START Exercise input

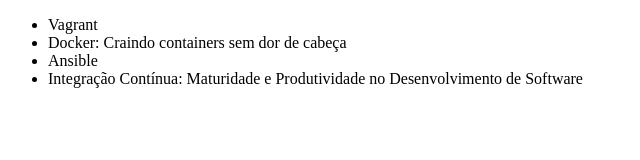
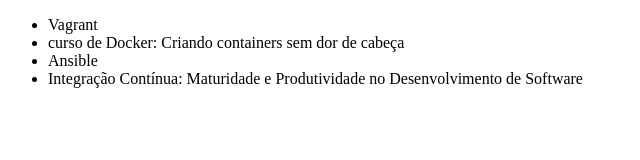
Before and after one commit to VaniaGodoy/alura-git, a plain HTML site: page index.html in a window 1280 px wide. Shown: the full height of the page, 0-640 px from the left. Drawn offline with Linux system fonts and the light colour scheme.

Commit message:
Atualizando nome do curso de Docker

```diff
--- a/index.html
+++ b/index.html
@@ -7,7 +7,7 @@
 <body>
     <ul>
         <li>Vagrant</li>
-        <li>Docker: Craindo containers sem dor de cabeça</li>
+        <li>curso de Docker: Criando containers sem dor de cabeça</li>
         <li>Ansible</li>
         <li>Integração Contínua: Maturidade e Produtividade no Desenvolvimento de Software</li>
     </ul>
```
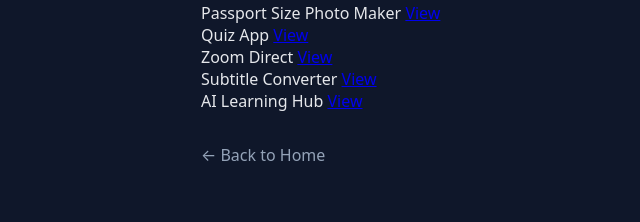
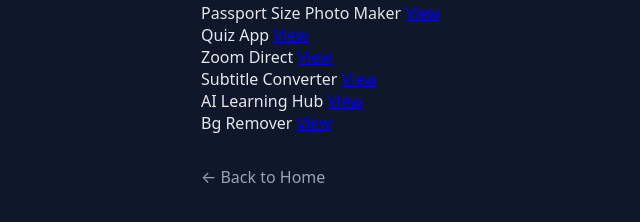
Before and after one commit to chiranjeeviiii/Projects, a plain HTML site: page index.html in a window 1280 px wide. Shown: the part 118-340 px from the top of the page, without its empty margins (89-729 px from the left). Drawn offline with Linux system fonts and the light colour scheme.

Commit message:
Update index.html

```diff
--- a/index.html
+++ b/index.html
@@ -47,6 +47,13 @@
         </a>
       </div>
 
+      <div class="project">
+        <span>Bg Remover</span>
+        <a href="https://bg-remover-chiranjeevi.netlify.app/" target="_blank">
+          View
+        </a>
+      </div>
+
     </div>
 
     <a class="back" href="https://chiranjeeviiii.github.io/">← Back to Home</a>
```
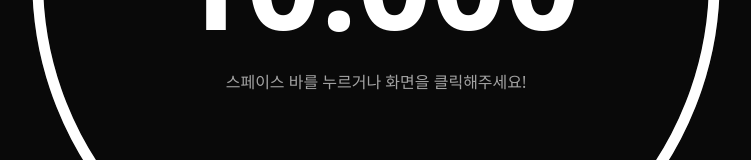
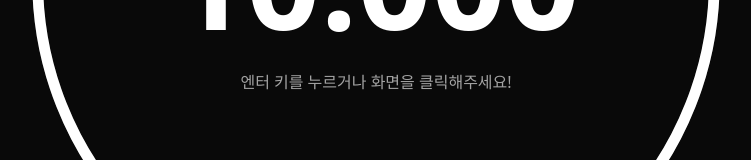
Before and after one commit to Pro203S/ten-second-timer, a React (Vite) app: page / in a window 1280 px wide. Shown: the part 420-580 px from the top of the page, without its empty margins (264-1015 px from the left). Built offline with nearby package versions, Linux system fonts and the light colour scheme; a web font is replaced by a local one.

Commit message:
fix: space bar -> enter

```diff
--- a/src/App.tsx
+++ b/src/App.tsx
@@ -79,7 +79,7 @@ export default function Page() {
             if (key.repeat) return;
             if (disableClick) return;
 
-            if (key.key !== " ") return;
+            if (key.key !== "Enter") return;
             key.preventDefault();
             if (!enabled) {
                 setEnabled(true);
@@ -142,7 +142,7 @@ export default function Page() {
                 />
             </svg>
             <animated.span className={css.timer} style={{ "color": colors.progress }}>{timer}</animated.span>
-            <animated.span className={css.description} style={{ "opacity": description.opacity }}>스페이스 바를 누르거나 화면을 클릭해주세요!</animated.span>
+            <animated.span className={css.description} style={{ "opacity": description.opacity }}>엔터 키를 누르거나 화면을 클릭해주세요!</animated.span>
         </div>
     </div>;
 }
```
Also changed, not shown: 1 other file (tests, documents, lock files or other folders).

END Exercise input

▸ **Instructions for the task**
Looking at the data above, work out how many lines contain "export" and answer with the figure only.

▸ **Result**
2